## Brief:
Lines from the entries below that hold "calls" form the answer; copy all of them.

## Supplied information:
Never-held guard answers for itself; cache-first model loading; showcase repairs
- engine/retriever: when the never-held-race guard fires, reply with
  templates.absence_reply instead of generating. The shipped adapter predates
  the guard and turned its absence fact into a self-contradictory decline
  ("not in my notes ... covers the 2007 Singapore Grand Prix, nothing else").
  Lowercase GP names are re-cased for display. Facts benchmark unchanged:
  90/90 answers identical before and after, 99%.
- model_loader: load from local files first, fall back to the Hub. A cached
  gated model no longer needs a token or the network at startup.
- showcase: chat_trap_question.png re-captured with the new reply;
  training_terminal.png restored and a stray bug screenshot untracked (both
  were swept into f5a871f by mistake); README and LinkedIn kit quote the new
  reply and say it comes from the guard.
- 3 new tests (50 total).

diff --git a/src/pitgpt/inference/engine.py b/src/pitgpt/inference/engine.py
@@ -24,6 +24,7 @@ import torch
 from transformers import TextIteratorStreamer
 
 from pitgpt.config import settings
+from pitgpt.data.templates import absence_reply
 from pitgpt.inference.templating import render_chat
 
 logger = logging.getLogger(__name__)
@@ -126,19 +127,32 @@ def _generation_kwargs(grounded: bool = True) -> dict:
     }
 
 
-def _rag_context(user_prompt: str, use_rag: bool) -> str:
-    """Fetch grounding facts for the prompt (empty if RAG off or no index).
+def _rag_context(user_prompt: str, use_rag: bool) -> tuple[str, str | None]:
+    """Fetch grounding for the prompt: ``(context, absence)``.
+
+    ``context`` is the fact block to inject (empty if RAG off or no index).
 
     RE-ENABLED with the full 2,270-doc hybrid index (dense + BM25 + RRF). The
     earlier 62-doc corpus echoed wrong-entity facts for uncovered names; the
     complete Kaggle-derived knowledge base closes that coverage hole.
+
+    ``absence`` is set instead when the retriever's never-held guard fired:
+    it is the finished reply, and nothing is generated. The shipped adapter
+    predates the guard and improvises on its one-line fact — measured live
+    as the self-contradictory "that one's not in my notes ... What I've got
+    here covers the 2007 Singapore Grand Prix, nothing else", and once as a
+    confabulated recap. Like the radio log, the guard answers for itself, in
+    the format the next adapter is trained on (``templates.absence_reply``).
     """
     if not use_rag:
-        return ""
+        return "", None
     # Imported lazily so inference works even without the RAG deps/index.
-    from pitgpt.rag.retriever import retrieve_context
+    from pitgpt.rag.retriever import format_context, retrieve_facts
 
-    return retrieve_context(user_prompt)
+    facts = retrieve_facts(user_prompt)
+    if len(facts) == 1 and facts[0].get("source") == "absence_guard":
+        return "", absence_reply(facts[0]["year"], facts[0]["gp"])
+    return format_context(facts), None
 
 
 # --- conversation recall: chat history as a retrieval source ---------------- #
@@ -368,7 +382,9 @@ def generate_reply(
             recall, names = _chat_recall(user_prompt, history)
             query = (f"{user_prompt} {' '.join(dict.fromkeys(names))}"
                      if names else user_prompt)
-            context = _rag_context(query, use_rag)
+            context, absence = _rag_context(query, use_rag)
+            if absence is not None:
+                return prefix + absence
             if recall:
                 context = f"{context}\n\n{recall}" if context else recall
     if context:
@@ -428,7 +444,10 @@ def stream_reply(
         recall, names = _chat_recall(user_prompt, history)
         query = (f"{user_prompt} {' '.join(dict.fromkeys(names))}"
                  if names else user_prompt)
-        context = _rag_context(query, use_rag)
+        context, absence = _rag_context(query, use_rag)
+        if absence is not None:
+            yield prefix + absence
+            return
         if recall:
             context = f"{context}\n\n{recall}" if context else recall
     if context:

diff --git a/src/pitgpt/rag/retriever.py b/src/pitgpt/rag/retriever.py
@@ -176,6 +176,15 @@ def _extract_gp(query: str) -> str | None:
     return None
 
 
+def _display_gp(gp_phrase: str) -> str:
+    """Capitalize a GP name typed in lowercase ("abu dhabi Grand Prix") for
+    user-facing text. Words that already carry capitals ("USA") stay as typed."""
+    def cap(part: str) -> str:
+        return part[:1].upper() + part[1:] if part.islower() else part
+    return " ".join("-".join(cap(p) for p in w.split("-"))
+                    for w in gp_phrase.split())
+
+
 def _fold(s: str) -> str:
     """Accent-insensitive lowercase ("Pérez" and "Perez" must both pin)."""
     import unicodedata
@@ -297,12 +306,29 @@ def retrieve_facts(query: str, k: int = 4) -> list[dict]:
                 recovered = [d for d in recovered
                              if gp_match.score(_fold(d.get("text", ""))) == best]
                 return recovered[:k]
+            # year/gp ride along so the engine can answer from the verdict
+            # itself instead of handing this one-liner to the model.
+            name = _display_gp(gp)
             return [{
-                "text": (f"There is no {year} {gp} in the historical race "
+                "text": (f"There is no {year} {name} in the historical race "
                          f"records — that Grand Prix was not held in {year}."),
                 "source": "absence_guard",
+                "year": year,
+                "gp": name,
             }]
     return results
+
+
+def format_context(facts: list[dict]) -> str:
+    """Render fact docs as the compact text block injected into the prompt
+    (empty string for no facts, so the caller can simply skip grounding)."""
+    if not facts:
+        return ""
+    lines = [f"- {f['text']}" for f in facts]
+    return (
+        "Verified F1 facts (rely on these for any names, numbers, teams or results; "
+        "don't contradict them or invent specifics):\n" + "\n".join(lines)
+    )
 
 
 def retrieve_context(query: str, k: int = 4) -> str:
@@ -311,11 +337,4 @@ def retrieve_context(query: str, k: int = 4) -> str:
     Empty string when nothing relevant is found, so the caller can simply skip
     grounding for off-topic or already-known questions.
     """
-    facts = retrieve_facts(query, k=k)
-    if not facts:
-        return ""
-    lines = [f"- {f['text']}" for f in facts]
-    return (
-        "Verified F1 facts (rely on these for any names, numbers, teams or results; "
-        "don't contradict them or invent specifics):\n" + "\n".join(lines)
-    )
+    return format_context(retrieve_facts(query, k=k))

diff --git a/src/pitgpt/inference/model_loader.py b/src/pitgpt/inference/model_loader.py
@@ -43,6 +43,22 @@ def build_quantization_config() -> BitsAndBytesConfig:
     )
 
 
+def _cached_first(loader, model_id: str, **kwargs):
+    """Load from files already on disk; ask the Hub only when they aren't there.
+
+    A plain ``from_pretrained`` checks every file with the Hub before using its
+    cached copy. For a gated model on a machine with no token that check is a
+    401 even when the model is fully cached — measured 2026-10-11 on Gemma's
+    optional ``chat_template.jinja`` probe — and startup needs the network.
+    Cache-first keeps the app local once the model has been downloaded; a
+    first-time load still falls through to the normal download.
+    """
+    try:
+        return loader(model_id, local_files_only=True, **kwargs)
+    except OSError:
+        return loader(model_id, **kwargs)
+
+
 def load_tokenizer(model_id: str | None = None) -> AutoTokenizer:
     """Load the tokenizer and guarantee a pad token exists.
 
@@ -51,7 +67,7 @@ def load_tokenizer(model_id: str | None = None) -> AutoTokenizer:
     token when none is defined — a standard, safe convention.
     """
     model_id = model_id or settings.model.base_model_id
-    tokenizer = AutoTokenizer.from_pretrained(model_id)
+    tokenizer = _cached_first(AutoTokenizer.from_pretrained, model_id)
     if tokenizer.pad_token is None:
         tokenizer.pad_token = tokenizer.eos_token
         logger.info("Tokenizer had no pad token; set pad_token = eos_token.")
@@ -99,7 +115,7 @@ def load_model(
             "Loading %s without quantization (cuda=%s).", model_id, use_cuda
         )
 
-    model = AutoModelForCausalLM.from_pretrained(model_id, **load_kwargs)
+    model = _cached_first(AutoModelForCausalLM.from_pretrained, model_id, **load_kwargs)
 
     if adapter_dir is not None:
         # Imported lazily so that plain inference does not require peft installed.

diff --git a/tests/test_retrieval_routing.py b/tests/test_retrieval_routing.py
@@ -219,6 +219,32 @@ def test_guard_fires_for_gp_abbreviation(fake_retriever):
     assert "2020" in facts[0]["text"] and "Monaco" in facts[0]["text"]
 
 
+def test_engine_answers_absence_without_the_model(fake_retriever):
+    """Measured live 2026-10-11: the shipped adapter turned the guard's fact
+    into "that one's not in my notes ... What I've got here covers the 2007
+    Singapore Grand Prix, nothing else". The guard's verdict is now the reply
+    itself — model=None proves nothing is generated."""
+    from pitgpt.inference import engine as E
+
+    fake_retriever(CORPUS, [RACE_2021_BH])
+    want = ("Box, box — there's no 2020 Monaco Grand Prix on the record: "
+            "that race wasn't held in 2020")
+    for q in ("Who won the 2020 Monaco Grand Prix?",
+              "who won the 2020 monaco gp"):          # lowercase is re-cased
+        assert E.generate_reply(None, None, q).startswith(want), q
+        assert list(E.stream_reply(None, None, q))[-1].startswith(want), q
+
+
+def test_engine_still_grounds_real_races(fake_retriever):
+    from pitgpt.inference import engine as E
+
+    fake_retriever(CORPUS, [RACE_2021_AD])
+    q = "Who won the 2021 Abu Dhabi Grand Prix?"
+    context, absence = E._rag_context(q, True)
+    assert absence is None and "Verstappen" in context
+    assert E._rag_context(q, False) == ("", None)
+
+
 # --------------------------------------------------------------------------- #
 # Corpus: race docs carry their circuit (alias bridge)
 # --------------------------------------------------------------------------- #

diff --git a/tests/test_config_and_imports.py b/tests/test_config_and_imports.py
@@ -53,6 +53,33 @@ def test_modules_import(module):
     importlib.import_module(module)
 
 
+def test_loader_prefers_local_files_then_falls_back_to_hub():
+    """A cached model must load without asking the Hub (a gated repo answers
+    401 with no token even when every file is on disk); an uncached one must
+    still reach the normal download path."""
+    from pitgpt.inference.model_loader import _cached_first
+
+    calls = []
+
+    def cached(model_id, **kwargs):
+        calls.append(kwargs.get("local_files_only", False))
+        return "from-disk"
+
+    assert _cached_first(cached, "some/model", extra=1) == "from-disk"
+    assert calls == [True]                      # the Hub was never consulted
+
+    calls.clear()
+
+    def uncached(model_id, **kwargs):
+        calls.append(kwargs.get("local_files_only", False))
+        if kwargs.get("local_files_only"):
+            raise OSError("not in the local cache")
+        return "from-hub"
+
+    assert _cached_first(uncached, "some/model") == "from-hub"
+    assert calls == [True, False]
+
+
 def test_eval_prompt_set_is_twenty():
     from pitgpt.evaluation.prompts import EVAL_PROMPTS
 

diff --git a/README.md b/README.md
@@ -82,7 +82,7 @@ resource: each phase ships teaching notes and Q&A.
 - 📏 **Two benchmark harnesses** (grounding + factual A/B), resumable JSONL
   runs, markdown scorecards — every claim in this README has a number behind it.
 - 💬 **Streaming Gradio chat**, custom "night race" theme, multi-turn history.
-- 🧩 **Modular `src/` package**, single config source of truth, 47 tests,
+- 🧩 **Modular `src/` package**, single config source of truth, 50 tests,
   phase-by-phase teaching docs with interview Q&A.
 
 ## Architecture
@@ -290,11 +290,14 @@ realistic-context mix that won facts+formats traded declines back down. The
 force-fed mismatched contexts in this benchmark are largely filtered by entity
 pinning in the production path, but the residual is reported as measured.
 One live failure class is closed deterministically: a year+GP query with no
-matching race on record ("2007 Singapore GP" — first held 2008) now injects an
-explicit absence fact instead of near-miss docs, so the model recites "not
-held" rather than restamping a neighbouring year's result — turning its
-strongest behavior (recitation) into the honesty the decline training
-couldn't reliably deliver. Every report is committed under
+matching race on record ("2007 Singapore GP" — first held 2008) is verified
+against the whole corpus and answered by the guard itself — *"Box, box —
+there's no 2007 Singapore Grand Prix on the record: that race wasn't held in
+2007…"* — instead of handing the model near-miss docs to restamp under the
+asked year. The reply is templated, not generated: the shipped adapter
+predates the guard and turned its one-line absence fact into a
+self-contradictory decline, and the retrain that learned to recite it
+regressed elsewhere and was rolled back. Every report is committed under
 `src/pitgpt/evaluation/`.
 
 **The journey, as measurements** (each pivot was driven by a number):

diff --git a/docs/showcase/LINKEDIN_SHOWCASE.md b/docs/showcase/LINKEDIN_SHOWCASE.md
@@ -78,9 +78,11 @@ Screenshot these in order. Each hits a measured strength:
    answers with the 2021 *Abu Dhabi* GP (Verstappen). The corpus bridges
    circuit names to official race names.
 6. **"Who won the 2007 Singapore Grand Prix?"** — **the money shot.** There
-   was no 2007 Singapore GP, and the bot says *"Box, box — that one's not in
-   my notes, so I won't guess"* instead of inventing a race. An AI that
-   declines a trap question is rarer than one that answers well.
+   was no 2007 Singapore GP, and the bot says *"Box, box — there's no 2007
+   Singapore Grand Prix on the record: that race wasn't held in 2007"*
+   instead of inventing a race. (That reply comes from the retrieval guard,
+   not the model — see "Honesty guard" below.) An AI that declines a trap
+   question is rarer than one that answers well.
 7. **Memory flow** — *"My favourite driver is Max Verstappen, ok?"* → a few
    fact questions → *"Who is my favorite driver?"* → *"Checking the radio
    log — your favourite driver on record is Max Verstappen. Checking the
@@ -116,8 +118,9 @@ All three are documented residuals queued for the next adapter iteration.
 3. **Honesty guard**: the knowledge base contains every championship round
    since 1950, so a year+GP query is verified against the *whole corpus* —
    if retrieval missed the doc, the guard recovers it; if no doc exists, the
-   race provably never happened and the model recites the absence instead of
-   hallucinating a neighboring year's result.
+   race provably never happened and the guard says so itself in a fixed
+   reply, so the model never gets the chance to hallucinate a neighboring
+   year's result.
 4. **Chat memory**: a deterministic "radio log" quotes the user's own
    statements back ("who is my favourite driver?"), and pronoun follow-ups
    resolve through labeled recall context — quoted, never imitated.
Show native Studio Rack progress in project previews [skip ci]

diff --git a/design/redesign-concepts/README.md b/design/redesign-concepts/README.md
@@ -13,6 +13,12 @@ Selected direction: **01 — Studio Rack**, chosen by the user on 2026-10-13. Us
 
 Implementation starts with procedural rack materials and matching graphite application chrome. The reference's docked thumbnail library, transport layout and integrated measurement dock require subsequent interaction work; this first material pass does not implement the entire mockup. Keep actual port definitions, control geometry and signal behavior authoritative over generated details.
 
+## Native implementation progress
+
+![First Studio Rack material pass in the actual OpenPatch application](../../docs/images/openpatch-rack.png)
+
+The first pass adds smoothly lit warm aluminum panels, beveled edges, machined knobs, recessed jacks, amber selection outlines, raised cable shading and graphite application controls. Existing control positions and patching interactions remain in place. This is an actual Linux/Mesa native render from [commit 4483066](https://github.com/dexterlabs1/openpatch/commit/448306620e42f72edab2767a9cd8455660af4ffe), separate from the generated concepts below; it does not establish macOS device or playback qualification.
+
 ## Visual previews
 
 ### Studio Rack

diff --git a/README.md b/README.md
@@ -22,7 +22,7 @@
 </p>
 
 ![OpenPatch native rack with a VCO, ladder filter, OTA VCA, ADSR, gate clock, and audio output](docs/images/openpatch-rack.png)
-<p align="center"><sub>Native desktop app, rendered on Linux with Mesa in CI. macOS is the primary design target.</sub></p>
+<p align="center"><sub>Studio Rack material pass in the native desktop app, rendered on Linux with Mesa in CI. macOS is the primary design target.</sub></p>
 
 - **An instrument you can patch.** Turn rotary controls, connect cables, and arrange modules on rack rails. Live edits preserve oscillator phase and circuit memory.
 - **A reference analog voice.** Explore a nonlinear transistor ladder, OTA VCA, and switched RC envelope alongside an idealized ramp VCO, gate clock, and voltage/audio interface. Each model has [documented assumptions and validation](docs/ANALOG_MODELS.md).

## Answer to the exercise:
+    calls = []
+        calls.append(kwargs.get("local_files_only", False))
+    assert calls == [True]                      # the Hub was never consulted
+    calls.clear()
+        calls.append(kwargs.get("local_files_only", False))
+    assert calls == [True, False]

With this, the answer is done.